#### [DIRECTIONS]
Write out each line of the records that has "usepackage" in it.

Source records
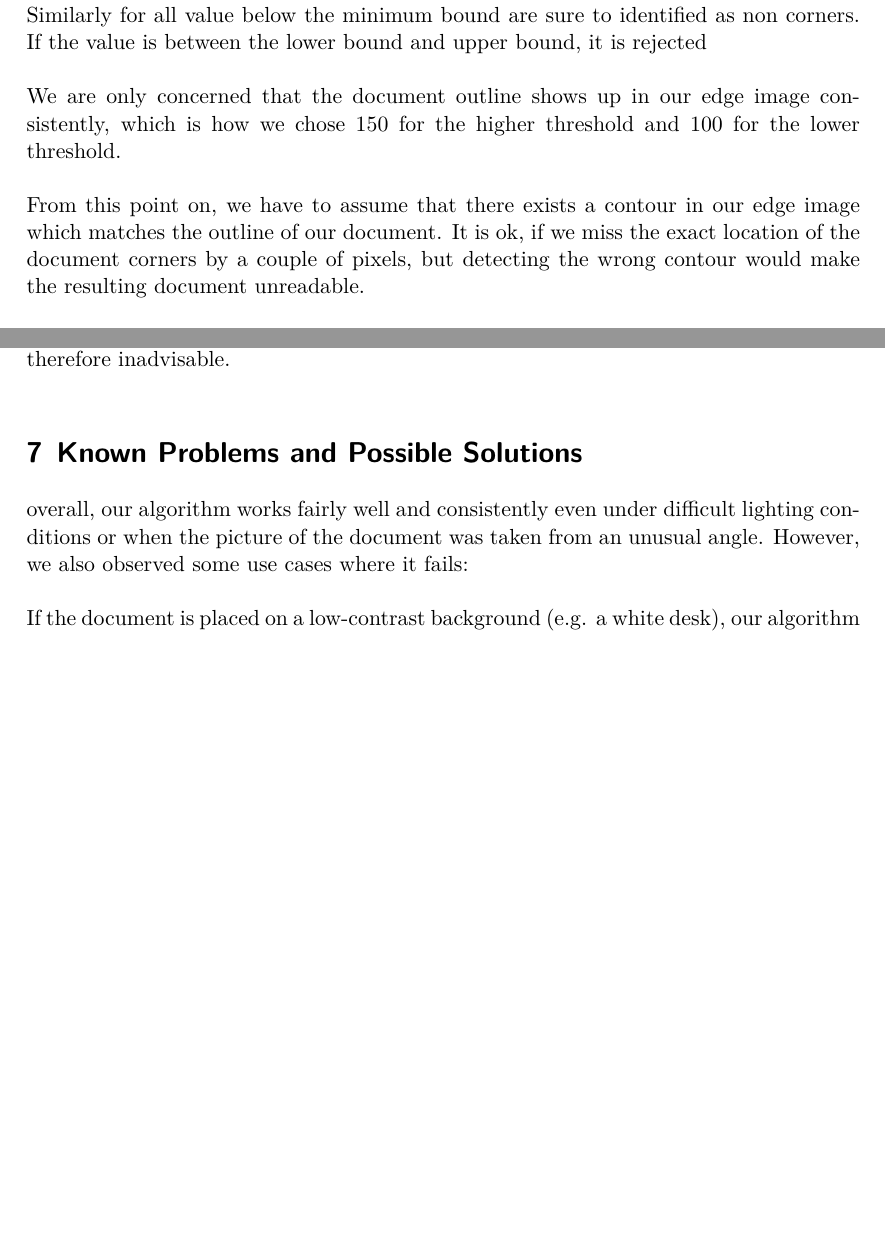
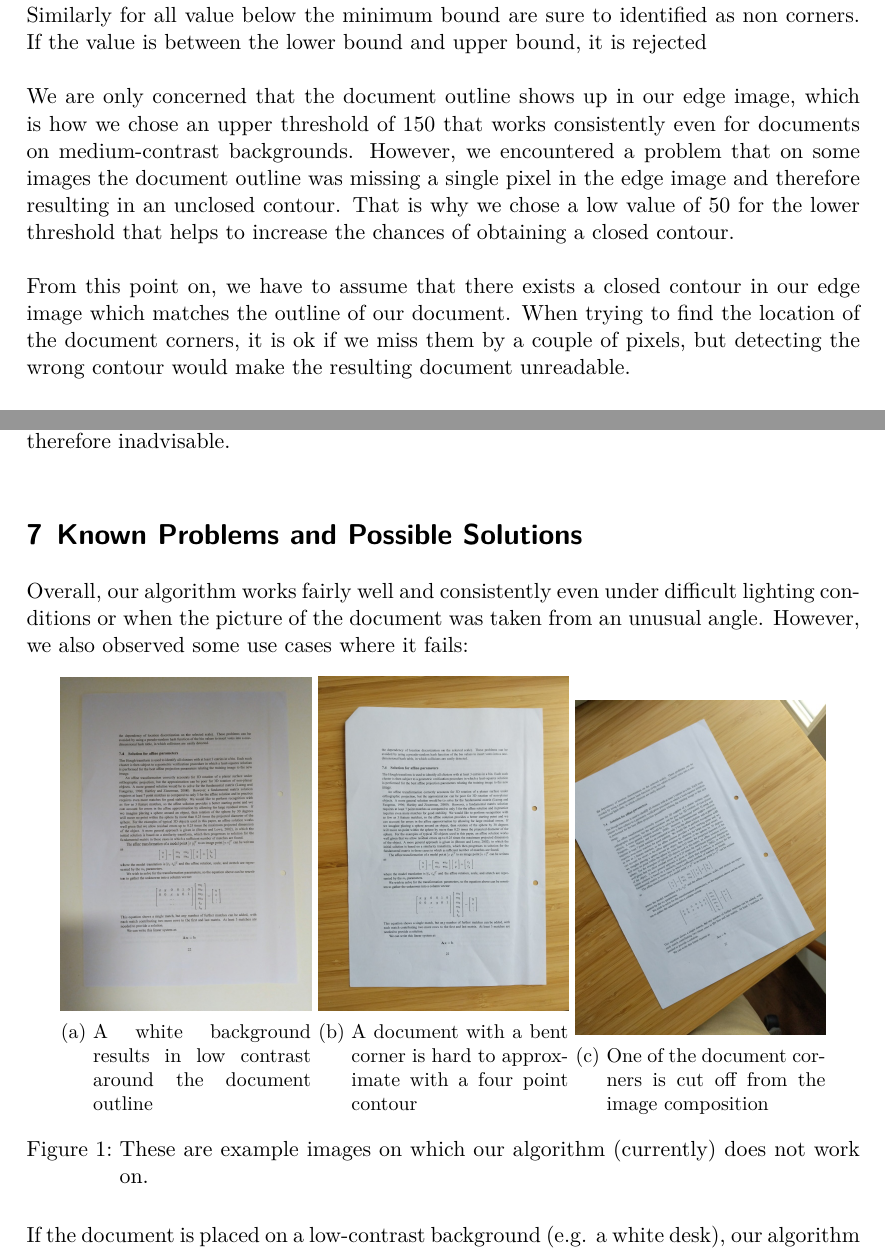
Before and after one commit to leogaube/Document-Scanner, a LaTeX document (documentation/main.tex): two parts of pages 3 and 5 of 6 before the commit and two parts of pages 3 and 5 of 7 after it, joined at a grey line, cut so that both start at the same text, the shorter picture padded with empty space. Compiled offline with XeLaTeX; a missing font is replaced by an installed copy or a similar font.

Commit message:
problems/solutions figures added

```diff
--- a/documentation/main.tex
+++ b/documentation/main.tex
@@ -4,8 +4,10 @@
 \usepackage[pdfusetitle]{hyperref}
 \usepackage{lipsum,caption}
 \usepackage{acronym}
-\usepackage{algpseudocode}
-\usepackage{algorithm}
+\usepackage{algorithm, algpseudocode}
+\usepackage{graphicx}
+\usepackage{subcaption}
+
 \title{Document Scanner}
 \author{Leopold Gaube and Florian Betz}
 \date{\today}
@@ -60,10 +62,12 @@
 	Similarly for all value below the minimum bound are sure to identified as non corners.
 	If the value is between the lower bound and upper bound, it is rejected
 
-	We are only concerned that the document outline shows up in our edge image consistently, which is how we chose 150 for the higher threshold and 100 for the lower threshold.
+	We are only concerned that the document outline shows up in our edge image, which is how we chose an upper threshold of 150 that works consistently even for documents on medium-contrast backgrounds.
+	However, we encountered a problem that on some images the document outline was missing a single pixel in the edge image and therefore resulting in an unclosed contour.
+	That is why we chose a low value of 50 for the lower threshold that helps to increase the chances of obtaining a closed contour.
 
-	From this point on, we have to assume that there exists a contour in our edge image which matches the outline of our document.
-	It is ok, if we miss the exact location of the document corners by a couple of pixels, but detecting the wrong contour would make the resulting document unreadable.
+	From this point on, we have to assume that there exists a closed contour in our edge image which matches the outline of our document.
+	When trying to find the location of the document corners, it is ok if we miss them by a couple of pixels, but detecting the wrong contour would make the resulting document unreadable.
 
 	Detecting contours is easy with OpenCV using the cv2.findContours() method.
 	However, we have to distinguish the one corresponding to our document from all the other contours in the image.
@@ -128,14 +130,34 @@
 	Unfortunately it would also compromise the text readability and is therefore inadvisable.
 
 	\section{Known Problems and Possible Solutions}
-	overall, our algorithm works fairly well and consistently even under difficult lighting conditions or when the picture of the document was taken from an unusual angle.
+	Overall, our algorithm works fairly well and consistently even under difficult lighting conditions or when the picture of the document was taken from an unusual angle.
 	However, we also observed some use cases where it fails:
+
+
+	\begin{figure}[h!]
+		\centering
+		\begin{subfigure}[b]{0.3\linewidth}
+		  \includegraphics[width=\linewidth]{imgs/not_working/white_background.jpg}
+		  \caption{A white background results in low contrast around the document outline}
+		\end{subfigure}
+		\begin{subfigure}[b]{0.3\linewidth}
+			\includegraphics[width=\linewidth]{imgs/not_working/bent_corner.jpg}
+			\caption{A document with a bent corner is hard to approximate with a four point contour}
+		  \end{subfigure}
+		\begin{subfigure}[b]{0.3\linewidth}
+		  \includegraphics[width=\linewidth]{imgs/not_working/missing_corner.jpg}
+		  \caption{One of the document corners is cut off from the image composition}
+		\end{subfigure}
+		\caption{These are example images on which our algorithm (currently) does not work on.}
+		\label{fig:known_problems}
+	  \end{figure}
 
 	If the document is placed on a low-contrast background (e.g. a white desk), our algorithm has problems detecting an edge where the document outline should be.
 	In some cases it may already help to do more preprocessing e.g. contrast enhancement.
 	Currently, our program uses the Canny Edge Detector only once with a fixed lower and upper threshold, because this works fine for the majority of images.
 	Whenever the document localization fails, we could try to repeat the process with lower thresholds in order to increase our chance of success.
 	This will introduce more edge artifacts in the edge image, but it might also be enough to detect the document outline.
+
 
 	Another situation in which our program works poorly is with a bent document corner.
 	This may break the localization algorithm, because the detected contour would - theoretically - have to be approximated using five instead of four corner points.
```
Also changed, not shown: documentation/main.pdf, documentation/main.tex (18 more changed lines).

#### [ANSWER SECTION]
 \usepackage[pdfusetitle]{hyperref}
 \usepackage{lipsum,caption}
 \usepackage{acronym}
-\usepackage{algpseudocode}
-\usepackage{algorithm}
+\usepackage{algorithm, algpseudocode}
+\usepackage{graphicx}
+\usepackage{subcaption}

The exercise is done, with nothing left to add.